State v. Carrico

Annotate this Case

116 Ariz. 547 (1977)

570 P.2d 489

STATE of Arizona, Appellee, v. Perry Scooter CARRICO, Appellant.

No. 3910.

Supreme Court of Arizona, En Banc.

September 30, 1977.

Bruce E. Babbitt, Atty. Gen. by William J. Schafer, III, and Georgia B. Ellexson, Asst. Attys. Gen., Phoenix, for appellee.

*548 Leek & Oehler by Stephen M. Lee, Kingman, for appellant.

HAYS, Justice.

The appellant was charged by indictment with rape, in violation of A.R.S. § 13-611(A) and § 13-614. The trial jury found him guilty of rape in the second degree. We have jurisdiction pursuant to 17A A.R.S. Supreme Court Rules, rule 47(e).

The sole issue in this appeal concerns the court's giving an instruction on second degree rape when the indictment recited a violation of A.R.S. § 13-611(A). In 1962 the legislature amended the rape statute to provide for degrees of rape; first degree, as defined in A.R.S. § 13-611(A), involves what is often referred to as forcible rape; and second degree, as defined in A.R.S. § 13-611(B), involves statutory rape. Appellant urges that the court committed reversible error in permitting the jurors to return a verdict of guilty of second degree rape because he was charged with and had defended on the charge of forcible rape.

We are aware of the fact that there is authority to the effect that statutory rape is not a lesser included offense in forcible rape even though the victim may be under the age of consent. See United States v. Littlewind, 551 F.2d 244 (8th Cir.1977).

We answered this question recently in State v. Klem, 108 Ariz. 349, 498 P.2d 216 (1972). The court said:

"We construed A.R.S. § 13-611 in State v. Vineyard, 96 Ariz. 76, 79, 392 P.2d 30, 32 (1964), holding that § 13-611 defining rape did not create separate crimes, but `merely set this particular form of rape [Subsection B, second degree] apart from the other five [Subsection A, first degree] for the obvious purpose of allowing a different penalty to be assessed for its violation.' The foregoing language was later quoted with approval in State v. Faught, 97 Ariz. 165, 166, 398 P.2d 550 (1965). The statute A.R.S. § 13-611 merely states the different circumstances under which sexual intercourse constitutes the crime of rape." 108 Ariz. at 350, 498 P.2d 216 at 217.

The court then went on to say:

"While it is, of course, possible that an accused may be taken by surprise if an information charges him under one subsection of A.R.S. § 13-611 and the proof offered brings the offense under another subsection, if the accused has received notice of such a possibility he is not prejudiced thereby." 108 Ariz. at 350, 498 P.2d 216 at 217.

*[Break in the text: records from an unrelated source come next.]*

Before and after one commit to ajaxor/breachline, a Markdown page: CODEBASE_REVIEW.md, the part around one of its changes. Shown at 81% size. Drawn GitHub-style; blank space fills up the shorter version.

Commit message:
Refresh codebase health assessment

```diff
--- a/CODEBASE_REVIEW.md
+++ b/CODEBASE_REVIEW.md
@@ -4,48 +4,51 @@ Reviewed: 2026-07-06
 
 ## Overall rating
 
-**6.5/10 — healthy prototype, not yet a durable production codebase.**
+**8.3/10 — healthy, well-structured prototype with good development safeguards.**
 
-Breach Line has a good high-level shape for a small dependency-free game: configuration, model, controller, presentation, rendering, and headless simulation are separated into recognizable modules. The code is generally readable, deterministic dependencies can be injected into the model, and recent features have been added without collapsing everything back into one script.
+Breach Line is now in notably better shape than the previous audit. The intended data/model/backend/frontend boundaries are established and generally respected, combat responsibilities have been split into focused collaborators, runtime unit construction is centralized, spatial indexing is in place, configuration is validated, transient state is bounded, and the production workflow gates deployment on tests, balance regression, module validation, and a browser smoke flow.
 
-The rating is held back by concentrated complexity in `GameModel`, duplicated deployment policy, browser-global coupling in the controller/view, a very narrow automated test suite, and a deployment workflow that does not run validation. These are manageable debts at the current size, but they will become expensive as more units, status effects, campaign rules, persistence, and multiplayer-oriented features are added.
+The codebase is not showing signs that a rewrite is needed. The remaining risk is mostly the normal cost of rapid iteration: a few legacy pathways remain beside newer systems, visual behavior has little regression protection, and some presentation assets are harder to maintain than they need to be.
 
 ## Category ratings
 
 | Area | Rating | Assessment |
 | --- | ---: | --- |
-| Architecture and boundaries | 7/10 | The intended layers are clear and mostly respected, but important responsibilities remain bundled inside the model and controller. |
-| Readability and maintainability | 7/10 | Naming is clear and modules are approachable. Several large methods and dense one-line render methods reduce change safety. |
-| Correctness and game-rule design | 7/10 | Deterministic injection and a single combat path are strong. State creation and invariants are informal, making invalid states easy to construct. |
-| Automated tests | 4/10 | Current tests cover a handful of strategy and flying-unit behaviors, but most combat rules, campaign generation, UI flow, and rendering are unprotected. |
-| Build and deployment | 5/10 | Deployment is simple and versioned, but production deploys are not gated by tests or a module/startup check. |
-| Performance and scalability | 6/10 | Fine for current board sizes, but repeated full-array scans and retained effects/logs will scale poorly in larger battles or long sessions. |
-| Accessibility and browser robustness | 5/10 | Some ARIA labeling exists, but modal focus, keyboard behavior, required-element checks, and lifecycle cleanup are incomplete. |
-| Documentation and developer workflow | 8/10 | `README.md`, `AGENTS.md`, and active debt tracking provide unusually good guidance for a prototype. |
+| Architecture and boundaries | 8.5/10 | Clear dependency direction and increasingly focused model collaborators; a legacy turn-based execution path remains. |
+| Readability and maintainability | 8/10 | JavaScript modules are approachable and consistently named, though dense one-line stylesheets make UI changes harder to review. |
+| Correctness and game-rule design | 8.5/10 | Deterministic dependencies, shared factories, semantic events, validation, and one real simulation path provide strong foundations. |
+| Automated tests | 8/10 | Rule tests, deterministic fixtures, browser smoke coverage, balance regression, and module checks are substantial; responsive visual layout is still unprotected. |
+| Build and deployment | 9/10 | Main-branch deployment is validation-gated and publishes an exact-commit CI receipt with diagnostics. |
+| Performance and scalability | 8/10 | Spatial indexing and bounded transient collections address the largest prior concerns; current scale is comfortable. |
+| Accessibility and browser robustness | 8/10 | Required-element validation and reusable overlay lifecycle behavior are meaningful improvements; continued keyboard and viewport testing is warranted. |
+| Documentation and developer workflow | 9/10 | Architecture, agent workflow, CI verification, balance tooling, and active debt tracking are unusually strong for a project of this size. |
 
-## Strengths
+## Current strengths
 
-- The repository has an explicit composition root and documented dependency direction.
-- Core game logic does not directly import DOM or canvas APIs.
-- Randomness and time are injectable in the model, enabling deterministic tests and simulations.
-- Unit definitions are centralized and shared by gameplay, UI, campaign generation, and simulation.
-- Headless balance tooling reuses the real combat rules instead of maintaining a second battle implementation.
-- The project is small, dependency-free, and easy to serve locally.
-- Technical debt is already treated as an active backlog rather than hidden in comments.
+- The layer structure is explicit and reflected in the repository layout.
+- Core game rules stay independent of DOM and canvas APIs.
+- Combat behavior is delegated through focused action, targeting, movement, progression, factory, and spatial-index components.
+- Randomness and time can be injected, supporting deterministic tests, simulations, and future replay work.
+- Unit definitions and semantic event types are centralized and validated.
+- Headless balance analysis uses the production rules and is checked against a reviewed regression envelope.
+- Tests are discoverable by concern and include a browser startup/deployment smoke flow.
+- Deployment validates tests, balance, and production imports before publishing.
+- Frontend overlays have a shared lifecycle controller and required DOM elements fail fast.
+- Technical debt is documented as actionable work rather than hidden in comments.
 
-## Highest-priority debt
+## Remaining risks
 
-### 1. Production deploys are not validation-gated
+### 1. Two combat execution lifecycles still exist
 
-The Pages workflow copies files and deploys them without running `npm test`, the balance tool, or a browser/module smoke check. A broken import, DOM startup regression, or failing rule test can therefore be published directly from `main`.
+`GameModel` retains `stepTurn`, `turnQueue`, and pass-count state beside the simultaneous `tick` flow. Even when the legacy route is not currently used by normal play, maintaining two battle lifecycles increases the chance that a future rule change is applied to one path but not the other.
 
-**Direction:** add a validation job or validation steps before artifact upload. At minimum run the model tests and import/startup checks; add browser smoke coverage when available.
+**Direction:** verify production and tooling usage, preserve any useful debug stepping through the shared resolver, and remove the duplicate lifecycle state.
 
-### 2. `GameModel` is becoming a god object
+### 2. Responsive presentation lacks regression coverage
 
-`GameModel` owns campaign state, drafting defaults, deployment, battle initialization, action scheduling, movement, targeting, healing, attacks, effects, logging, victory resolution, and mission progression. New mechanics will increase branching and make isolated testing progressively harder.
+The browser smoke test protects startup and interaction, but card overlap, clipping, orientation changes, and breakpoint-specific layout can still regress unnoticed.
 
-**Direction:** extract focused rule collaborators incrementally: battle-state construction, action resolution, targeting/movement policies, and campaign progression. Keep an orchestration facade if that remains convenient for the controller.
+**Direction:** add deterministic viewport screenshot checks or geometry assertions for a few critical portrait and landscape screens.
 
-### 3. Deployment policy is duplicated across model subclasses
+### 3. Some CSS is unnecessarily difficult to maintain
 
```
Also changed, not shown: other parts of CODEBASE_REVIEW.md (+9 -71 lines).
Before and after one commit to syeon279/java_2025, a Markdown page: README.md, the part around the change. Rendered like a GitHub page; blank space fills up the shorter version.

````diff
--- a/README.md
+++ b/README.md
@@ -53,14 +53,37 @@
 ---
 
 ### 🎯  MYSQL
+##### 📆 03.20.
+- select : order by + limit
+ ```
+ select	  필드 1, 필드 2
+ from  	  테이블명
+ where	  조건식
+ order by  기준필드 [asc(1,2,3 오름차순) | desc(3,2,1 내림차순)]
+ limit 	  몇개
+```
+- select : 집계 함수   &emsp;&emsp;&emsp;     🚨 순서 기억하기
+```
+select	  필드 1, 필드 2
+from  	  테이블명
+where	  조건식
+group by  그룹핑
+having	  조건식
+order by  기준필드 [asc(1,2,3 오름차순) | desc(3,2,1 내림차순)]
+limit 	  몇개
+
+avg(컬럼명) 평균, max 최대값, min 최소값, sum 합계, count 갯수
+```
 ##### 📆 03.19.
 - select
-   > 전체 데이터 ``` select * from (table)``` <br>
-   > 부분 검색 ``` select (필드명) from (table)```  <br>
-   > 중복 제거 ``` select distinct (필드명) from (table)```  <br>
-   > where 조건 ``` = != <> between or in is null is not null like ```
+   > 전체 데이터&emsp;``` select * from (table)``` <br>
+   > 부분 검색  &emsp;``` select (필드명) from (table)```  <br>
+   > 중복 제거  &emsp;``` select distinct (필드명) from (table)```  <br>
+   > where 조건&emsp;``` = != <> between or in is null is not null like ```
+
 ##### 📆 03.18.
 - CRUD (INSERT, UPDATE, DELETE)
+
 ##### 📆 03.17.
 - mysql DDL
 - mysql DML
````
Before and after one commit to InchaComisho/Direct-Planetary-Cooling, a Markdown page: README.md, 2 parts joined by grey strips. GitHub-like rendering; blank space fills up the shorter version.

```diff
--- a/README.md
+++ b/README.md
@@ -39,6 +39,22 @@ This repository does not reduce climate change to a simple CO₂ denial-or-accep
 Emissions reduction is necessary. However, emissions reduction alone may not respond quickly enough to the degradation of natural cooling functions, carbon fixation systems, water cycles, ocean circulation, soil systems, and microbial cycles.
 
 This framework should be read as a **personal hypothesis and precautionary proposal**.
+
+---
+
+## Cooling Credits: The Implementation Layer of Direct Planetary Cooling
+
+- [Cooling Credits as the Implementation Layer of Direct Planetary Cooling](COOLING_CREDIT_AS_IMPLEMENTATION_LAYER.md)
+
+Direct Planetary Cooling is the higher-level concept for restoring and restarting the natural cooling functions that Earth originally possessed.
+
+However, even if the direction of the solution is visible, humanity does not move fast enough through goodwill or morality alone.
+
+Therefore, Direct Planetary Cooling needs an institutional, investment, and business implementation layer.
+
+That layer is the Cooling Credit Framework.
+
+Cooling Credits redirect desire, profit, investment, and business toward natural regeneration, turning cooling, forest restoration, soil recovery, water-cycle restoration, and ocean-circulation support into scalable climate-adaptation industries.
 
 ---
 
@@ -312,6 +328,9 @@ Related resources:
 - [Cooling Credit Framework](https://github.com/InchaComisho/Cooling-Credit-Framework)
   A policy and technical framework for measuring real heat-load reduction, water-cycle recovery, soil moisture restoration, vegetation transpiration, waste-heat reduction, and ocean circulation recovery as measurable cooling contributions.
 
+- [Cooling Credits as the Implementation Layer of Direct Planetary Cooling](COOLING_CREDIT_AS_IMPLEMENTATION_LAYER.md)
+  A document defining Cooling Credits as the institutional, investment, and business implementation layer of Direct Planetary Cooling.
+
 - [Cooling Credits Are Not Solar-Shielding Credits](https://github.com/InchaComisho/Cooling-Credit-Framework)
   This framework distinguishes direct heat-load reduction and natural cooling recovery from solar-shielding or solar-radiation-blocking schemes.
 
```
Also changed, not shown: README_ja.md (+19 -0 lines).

We are not constrained to depart from the foregoing position. An examination of the record indicates that the appellant had knowledge of the age of the victim and that proof thereon would be forthcoming at trial.

Statutory rape is not a separate crime so as to be called a lesser included offense but, as we indicated above, is merely one of a number of different circumstances under which sexual intercourse constitutes rape.

Judgment of conviction and sentence are affirmed.


GORDON, J., did not participate in the determination of this matter.